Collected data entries
--*--

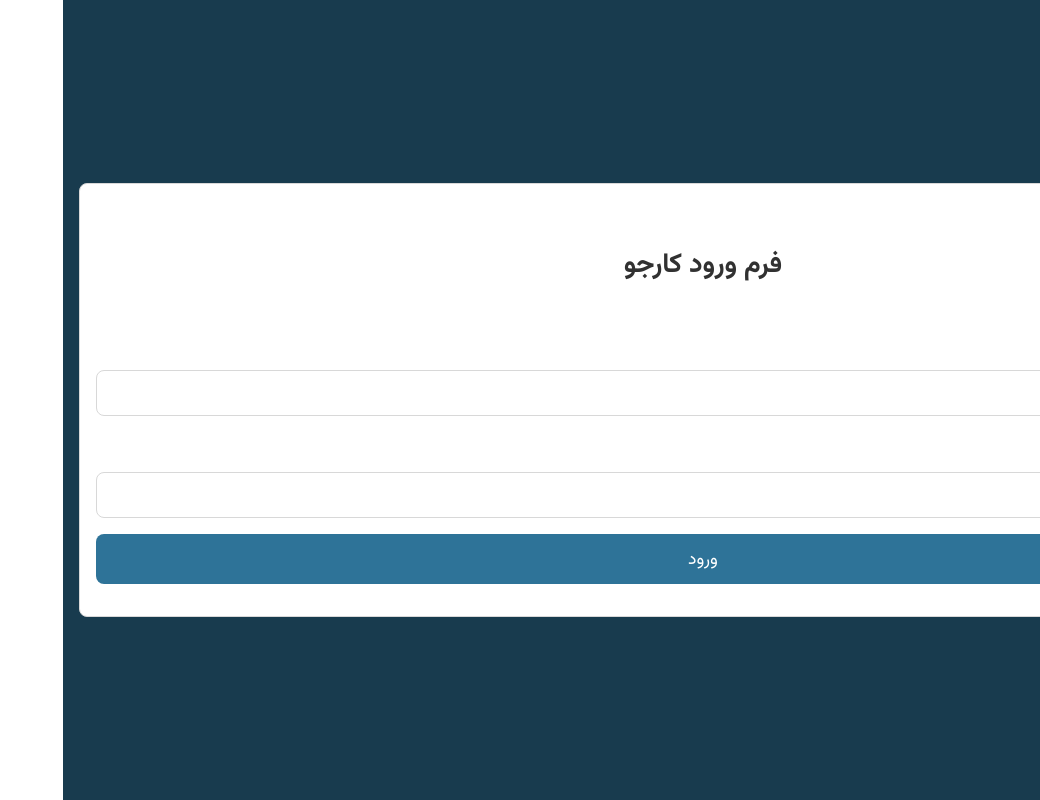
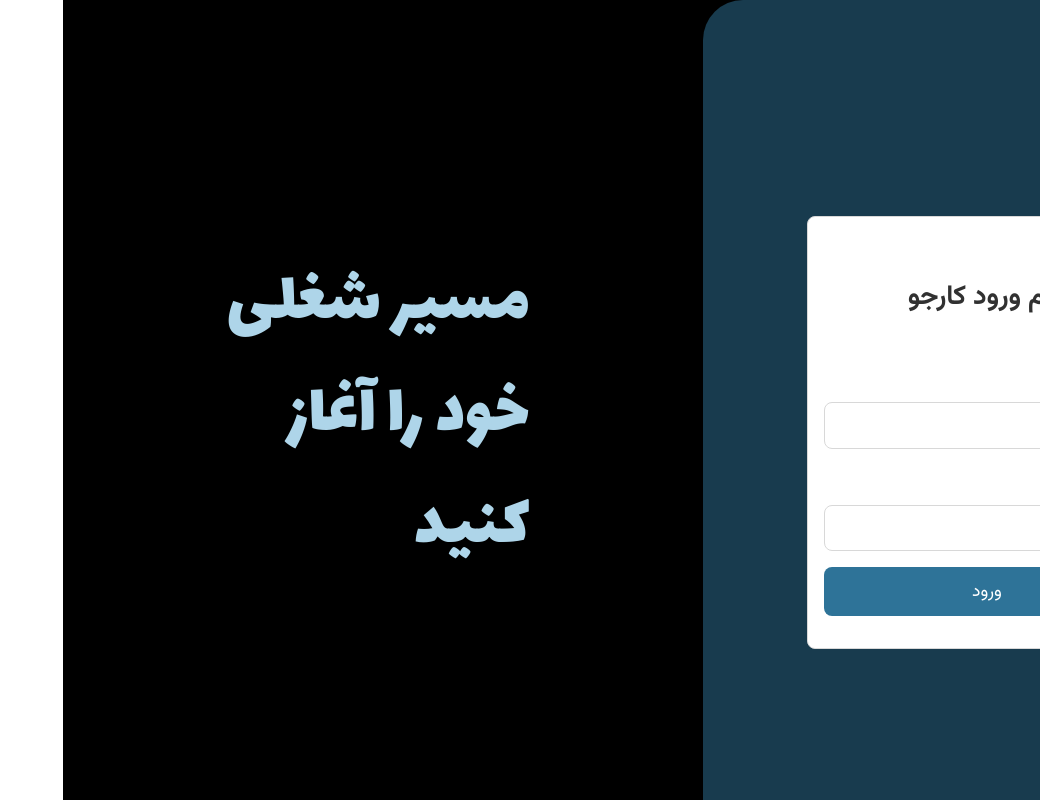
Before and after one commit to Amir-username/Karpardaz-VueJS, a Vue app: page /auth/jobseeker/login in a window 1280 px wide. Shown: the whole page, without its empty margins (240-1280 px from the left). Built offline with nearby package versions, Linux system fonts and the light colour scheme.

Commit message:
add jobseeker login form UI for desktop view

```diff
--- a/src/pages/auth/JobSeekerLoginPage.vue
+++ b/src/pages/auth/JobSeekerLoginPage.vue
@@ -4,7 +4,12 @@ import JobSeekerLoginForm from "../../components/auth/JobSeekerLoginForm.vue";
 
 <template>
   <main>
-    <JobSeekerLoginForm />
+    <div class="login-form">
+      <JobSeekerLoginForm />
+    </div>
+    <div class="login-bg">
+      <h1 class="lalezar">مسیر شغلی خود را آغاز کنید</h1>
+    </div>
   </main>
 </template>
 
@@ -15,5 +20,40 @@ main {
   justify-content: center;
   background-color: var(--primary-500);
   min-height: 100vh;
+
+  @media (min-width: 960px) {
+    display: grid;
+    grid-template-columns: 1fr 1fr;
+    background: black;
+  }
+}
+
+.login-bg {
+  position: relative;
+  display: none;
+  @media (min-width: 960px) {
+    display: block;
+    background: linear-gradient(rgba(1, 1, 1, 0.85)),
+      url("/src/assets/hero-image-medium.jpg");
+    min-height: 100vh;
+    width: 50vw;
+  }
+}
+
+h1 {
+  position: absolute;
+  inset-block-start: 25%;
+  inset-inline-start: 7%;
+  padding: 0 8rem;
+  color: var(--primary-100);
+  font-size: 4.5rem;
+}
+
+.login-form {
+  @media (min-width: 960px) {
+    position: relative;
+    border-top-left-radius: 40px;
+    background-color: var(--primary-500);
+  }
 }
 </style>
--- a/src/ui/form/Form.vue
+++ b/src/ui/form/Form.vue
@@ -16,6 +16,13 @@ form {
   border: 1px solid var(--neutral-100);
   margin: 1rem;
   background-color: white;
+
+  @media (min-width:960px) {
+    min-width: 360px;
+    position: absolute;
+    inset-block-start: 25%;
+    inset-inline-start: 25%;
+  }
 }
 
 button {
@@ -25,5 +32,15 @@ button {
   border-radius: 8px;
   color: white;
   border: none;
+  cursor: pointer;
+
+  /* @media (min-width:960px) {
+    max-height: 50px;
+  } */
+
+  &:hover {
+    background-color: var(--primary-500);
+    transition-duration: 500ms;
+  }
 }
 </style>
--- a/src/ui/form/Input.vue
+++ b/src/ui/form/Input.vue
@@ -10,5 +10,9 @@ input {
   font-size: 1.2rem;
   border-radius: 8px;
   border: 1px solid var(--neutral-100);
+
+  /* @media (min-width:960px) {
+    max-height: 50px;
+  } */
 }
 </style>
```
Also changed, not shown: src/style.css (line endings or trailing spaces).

--*--

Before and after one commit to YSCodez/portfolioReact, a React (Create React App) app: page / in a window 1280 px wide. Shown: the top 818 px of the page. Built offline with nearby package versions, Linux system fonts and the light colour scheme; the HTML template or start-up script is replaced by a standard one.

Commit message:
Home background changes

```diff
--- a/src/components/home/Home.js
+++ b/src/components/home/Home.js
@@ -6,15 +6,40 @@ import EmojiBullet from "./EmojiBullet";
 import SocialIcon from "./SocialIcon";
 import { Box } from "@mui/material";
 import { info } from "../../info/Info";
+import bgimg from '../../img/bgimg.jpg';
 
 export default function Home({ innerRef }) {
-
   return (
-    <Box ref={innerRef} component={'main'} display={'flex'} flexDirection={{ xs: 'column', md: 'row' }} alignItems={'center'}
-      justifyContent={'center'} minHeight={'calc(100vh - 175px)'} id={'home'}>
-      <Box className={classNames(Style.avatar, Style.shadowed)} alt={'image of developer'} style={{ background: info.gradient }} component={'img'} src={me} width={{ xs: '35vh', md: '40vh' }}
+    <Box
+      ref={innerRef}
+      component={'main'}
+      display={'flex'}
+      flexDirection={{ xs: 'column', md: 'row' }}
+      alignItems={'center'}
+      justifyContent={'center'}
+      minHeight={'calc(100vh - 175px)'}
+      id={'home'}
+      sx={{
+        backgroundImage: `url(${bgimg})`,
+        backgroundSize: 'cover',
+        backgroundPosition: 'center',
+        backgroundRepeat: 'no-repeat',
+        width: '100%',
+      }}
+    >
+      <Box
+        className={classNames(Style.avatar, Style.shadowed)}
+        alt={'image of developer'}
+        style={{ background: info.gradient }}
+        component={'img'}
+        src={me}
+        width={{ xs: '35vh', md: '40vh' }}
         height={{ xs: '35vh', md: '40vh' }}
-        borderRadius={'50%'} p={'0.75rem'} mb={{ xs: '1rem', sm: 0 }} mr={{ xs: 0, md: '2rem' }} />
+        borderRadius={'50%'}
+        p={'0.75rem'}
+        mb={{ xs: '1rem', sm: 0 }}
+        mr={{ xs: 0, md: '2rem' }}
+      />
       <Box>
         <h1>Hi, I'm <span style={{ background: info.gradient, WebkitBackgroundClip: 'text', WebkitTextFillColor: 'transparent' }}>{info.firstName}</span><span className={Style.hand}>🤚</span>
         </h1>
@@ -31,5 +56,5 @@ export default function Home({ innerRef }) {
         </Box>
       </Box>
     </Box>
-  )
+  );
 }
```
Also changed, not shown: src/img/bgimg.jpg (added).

--*--

What the task asks
Whenever the string "justifyContent" turns up in a line of the data, copy that line.

Exercise solution
-      justifyContent={'center'} minHeight={'calc(100vh - 175px)'} id={'home'}>
+      justifyContent={'center'}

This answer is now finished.